WASHINGTON, May 17, 2016 - Scientists and makers of transportation materials are improving reflective and luminescent signage and roadway markings in ways that enhance safety and visibility for drivers, including rural residents and farmers who need to operate outdoors at night.
The spectrum of photoluminescent products that aid nighttime visibility stems from fluorescence, which is the ability of some materials to absorb short-wavelength energy (including X-rays, ultraviolet and blue-spectrum light), become energized or excited, and expand the wavelength so the energy exits as visible light. Some of those materials can exhibit phosphorescence, which occurs when their molecules remain excited, making materials glow in the dark long after the short-wavelength energy is terminated.
Phosphorescence might soon allow nighttime drivers, for example, to see the entire breadth of the roadway ahead because the pavement is glowing, thanks to a new process in making concrete pavement, developed by José Carlos Rubio and others at the Michoacan University of San Nicolás de Hidalgo in Mexico. Rubio, in an interview for Mexico’s National Council of Science and Technology information agency, explained that sunlight and other light cause most phosphorescent materials that are used for highway signing and striping to deteriorate. So, he said his task was to develop a photoluminescent material that would let light pass in and out of concrete but would not deteriorate.
Rubio claims that his new concrete, which also makes the concrete surface harder and more durable, will continue absorbing and emitting light for more than a century. Potential applications “are very broad,” including building facades, swimming pools and parking lots, he told the agency. “It would also be useful in road safety and road signs … and anywhere you want to illuminate or mark spaces that don’t have access to electricity, since it doesn’t require an electrical distribution system,” he said.
Like Rubio, researchers at Purdue University’s School of Civil Engineering reported two years ago how long phosphorescence can be made to persist in concrete. In a checkoff-funded research project, they made a soy-based luminescent sealant: a mixture of soy methyl ester polystyrene and strontium aluminate that slowly luminesces after its molecules become excited by light. They applied it to concrete surfaces and measured the magnitude and duration of the luminescence. They found that no matter how long they applied light to the coated concrete surface – whether five seconds or up to 10 minutes – the concrete continued to glow for about 24 hours, though the larger particles in the sealant glowed longer than the smaller particles.

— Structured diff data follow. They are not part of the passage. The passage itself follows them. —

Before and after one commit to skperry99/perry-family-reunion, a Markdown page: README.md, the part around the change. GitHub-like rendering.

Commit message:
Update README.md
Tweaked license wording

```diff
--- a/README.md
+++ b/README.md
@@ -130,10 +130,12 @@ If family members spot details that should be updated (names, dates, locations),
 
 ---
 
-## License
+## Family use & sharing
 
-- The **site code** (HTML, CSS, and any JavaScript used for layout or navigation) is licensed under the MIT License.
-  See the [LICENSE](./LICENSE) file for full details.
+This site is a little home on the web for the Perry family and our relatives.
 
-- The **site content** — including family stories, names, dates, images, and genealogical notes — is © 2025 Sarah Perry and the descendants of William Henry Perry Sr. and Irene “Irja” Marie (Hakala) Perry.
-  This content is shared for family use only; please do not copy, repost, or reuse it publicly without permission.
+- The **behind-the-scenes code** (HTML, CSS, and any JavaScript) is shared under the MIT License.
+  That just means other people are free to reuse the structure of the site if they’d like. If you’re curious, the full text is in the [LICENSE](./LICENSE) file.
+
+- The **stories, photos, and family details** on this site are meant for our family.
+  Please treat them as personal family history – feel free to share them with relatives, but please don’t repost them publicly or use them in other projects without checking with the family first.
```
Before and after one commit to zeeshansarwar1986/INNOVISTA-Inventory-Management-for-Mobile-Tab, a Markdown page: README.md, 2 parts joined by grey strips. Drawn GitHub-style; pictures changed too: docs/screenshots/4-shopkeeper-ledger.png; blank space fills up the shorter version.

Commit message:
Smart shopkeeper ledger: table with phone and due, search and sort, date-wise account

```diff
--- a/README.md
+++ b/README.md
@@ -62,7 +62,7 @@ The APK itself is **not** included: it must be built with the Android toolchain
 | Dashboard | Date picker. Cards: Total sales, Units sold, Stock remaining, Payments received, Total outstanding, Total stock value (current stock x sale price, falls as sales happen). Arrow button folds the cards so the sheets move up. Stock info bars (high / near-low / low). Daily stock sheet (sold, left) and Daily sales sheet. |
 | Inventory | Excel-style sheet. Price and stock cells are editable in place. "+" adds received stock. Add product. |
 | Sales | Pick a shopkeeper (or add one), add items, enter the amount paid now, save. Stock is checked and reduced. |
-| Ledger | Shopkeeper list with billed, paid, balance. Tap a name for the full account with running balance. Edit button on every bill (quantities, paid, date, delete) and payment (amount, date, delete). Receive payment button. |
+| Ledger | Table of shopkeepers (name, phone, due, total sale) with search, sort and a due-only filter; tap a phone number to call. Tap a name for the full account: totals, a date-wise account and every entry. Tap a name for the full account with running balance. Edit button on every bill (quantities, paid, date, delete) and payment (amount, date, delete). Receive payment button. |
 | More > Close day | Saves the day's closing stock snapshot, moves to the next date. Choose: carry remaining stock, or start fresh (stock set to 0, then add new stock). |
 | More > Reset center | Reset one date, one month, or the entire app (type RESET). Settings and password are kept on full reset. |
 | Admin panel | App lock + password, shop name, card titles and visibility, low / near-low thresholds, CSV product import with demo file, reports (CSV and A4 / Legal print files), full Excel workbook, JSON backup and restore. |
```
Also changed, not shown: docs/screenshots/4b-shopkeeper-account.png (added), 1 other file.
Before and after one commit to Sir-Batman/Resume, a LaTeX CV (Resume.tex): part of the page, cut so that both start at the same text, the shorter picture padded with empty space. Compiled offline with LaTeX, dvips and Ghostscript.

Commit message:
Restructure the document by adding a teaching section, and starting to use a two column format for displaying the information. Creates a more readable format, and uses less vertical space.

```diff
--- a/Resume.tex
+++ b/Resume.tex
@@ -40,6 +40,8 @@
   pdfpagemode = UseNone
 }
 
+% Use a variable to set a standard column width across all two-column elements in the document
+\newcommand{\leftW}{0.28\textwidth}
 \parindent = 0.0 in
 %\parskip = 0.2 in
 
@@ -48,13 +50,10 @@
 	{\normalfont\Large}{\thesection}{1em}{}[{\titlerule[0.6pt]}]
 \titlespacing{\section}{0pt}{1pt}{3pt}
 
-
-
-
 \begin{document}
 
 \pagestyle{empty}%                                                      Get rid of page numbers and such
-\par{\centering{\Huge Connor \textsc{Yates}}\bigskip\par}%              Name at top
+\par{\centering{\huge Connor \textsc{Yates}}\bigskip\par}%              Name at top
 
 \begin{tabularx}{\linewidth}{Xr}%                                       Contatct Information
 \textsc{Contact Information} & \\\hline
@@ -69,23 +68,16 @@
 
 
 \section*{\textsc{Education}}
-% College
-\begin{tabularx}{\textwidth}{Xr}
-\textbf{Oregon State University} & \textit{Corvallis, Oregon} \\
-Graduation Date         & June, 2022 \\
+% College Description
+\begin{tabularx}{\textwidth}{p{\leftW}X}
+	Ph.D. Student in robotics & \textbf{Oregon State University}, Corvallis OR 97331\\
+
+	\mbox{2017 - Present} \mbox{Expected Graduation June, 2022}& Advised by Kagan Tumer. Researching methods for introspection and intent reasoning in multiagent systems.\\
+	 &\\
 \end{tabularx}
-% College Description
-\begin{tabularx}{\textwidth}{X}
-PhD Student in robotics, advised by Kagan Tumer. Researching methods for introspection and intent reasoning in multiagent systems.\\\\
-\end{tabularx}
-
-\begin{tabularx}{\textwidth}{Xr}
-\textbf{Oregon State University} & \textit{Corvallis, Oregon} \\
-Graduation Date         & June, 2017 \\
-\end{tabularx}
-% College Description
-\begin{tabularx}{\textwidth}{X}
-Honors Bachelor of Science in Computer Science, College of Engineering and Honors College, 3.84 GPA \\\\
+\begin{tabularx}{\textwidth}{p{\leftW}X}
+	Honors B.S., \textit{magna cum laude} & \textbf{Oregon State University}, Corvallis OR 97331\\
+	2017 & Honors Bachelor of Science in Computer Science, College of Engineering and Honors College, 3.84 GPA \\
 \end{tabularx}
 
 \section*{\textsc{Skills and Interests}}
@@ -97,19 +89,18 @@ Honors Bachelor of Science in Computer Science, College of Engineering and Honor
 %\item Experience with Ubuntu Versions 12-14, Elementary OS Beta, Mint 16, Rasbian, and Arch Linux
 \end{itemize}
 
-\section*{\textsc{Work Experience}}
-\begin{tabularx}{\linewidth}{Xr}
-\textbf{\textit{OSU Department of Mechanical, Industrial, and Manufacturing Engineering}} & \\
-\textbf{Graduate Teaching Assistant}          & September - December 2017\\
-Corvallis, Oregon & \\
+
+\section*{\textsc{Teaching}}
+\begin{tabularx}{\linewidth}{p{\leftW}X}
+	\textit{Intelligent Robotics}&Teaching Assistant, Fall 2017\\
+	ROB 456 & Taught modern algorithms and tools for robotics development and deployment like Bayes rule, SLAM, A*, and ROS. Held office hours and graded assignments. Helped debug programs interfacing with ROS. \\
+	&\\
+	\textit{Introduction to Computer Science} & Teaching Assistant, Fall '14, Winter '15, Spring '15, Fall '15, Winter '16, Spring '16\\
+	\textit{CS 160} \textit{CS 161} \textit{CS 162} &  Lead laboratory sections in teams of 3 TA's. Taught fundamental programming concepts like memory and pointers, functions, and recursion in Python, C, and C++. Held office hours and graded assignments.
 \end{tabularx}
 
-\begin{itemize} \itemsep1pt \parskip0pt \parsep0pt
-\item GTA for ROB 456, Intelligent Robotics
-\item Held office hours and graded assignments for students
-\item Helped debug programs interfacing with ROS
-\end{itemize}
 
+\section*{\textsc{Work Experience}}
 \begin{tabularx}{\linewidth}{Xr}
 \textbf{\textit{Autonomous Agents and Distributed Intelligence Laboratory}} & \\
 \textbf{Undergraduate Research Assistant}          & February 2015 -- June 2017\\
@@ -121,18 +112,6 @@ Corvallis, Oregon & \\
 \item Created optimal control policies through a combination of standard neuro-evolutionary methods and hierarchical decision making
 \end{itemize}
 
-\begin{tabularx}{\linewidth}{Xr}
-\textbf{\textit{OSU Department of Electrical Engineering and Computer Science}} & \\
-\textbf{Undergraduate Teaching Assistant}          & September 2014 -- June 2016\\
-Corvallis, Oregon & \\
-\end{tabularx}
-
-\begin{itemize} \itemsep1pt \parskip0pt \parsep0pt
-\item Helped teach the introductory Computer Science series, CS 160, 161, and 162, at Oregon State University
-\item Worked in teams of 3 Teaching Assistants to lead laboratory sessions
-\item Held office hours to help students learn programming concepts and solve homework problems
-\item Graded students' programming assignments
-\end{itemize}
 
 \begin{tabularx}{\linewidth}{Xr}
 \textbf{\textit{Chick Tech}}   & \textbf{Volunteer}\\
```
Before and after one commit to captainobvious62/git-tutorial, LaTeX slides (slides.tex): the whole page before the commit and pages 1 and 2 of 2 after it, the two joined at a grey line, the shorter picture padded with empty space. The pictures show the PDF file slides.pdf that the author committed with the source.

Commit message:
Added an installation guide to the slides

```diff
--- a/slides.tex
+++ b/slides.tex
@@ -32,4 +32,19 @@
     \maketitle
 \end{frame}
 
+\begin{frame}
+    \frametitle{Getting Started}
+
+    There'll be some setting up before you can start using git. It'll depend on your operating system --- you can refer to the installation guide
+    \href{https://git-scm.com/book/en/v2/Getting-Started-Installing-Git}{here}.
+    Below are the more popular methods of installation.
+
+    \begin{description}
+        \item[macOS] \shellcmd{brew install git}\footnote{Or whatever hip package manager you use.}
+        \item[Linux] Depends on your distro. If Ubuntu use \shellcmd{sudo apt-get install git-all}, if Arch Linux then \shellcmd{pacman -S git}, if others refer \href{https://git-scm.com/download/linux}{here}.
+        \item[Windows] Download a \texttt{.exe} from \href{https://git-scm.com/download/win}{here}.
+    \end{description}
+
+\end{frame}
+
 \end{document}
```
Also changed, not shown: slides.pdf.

Julie Ohmen, new-uses director for the Indiana Soybean Alliance, said her group funded the research “not only because it could possibly be a low-cost solution to improve nighttime working and driving,” but because it fit smoothly into the soy methyl ester concrete sealer technology already developed at Purdue.
Thus, phosphorescent markings and surfaces where electric power isn’t available may prove valuable on a farm as well as valuable to soybean growers as an added-value market. But there are pros and cons, said Doug Hecox, a Federal Highway Administration spokesman. “We’ve seen quite a number of these (phosphorescent) things being used on sidewalks for a house, walkways, pool decks . . . things where there is fairly low traffic. But as for a highway, we don’t know how well this would work,” Hecox says. Much of the U.S. has icy, snowy winters, he points out, and “under snow, would it be scraped off when a highway truck comes by with a plow?” He asks: “How many winters will it last (once applied)?”
He notes that his grandparents were ranchers, “and I think of cattle guards, and maybe you would make this stuff for cattle guards so you could see them at night,” saving life and limb of hooved animals, who can break their legs when they don't see the guards and step into them.”